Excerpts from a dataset
------------------------

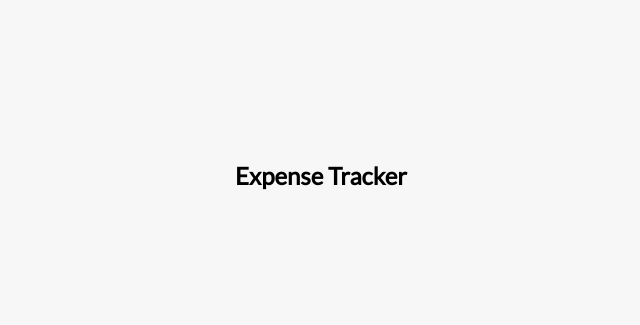
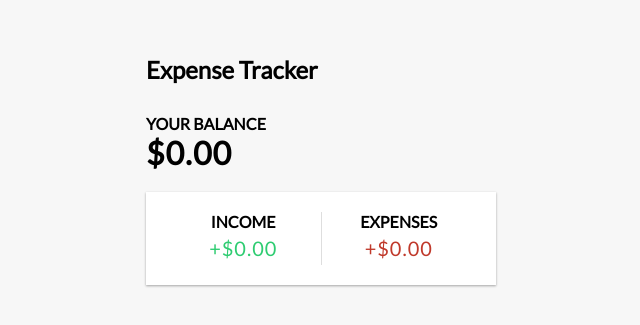
Before and after one commit to Fooagsmart/expense_Trtaker, a React (Create React App) app: page / in a window 1280 px wide. Shown: the part 225-550 px from the top of the page, without its empty margins (319-959 px from the left). Built offline with nearby package versions, Linux system fonts and the light colour scheme.

Commit message:
Balance and expenses

```diff
--- a/src/App.js
+++ b/src/App.js
@@ -1,11 +1,17 @@
 import React from 'react';
 import './App.css';
 import Header from './Components/Header';
+import Balance from './Components/Balance';
+import IncomeExpenses from './Components/IncomeExpenses';
 
 function App() {
   return (
     <div>
       <Header/>
+      <div className='container'>
+        <Balance />
+        <IncomeExpenses />
+      </div>
     </div>
   );
 }
--- /dev/null
+++ b/src/Components/Balance.js
@@ -0,0 +1,12 @@
+import React from 'react'
+
+const Balance = () => {
+  return (
+    <div>
+      <h4>Your Balance</h4>
+      <h1 id='balance'>$0.00</h1>
+    </div>
+  )
+}
+
+export default Balance
--- /dev/null
+++ b/src/Components/IncomeExpenses.js
@@ -0,0 +1,18 @@
+import React from 'react'
+
+const IncomeExpenses = () => {
+  return (
+    <div className='inc-exp-container'>
+        <div>
+            <h4>Income</h4>
+            <p id='money-plus' className='money plus'>+$0.00</p>
+        </div>
+        <div>
+            <h4>Expenses</h4>
+            <p id='money-minus' className='money minus'>+$0.00</p>
+        </div>
+    </div>
+  )
+}
+
+export default IncomeExpenses
```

------------------------

Each line above that contains the word "import" counts once; give the total and no other text.

7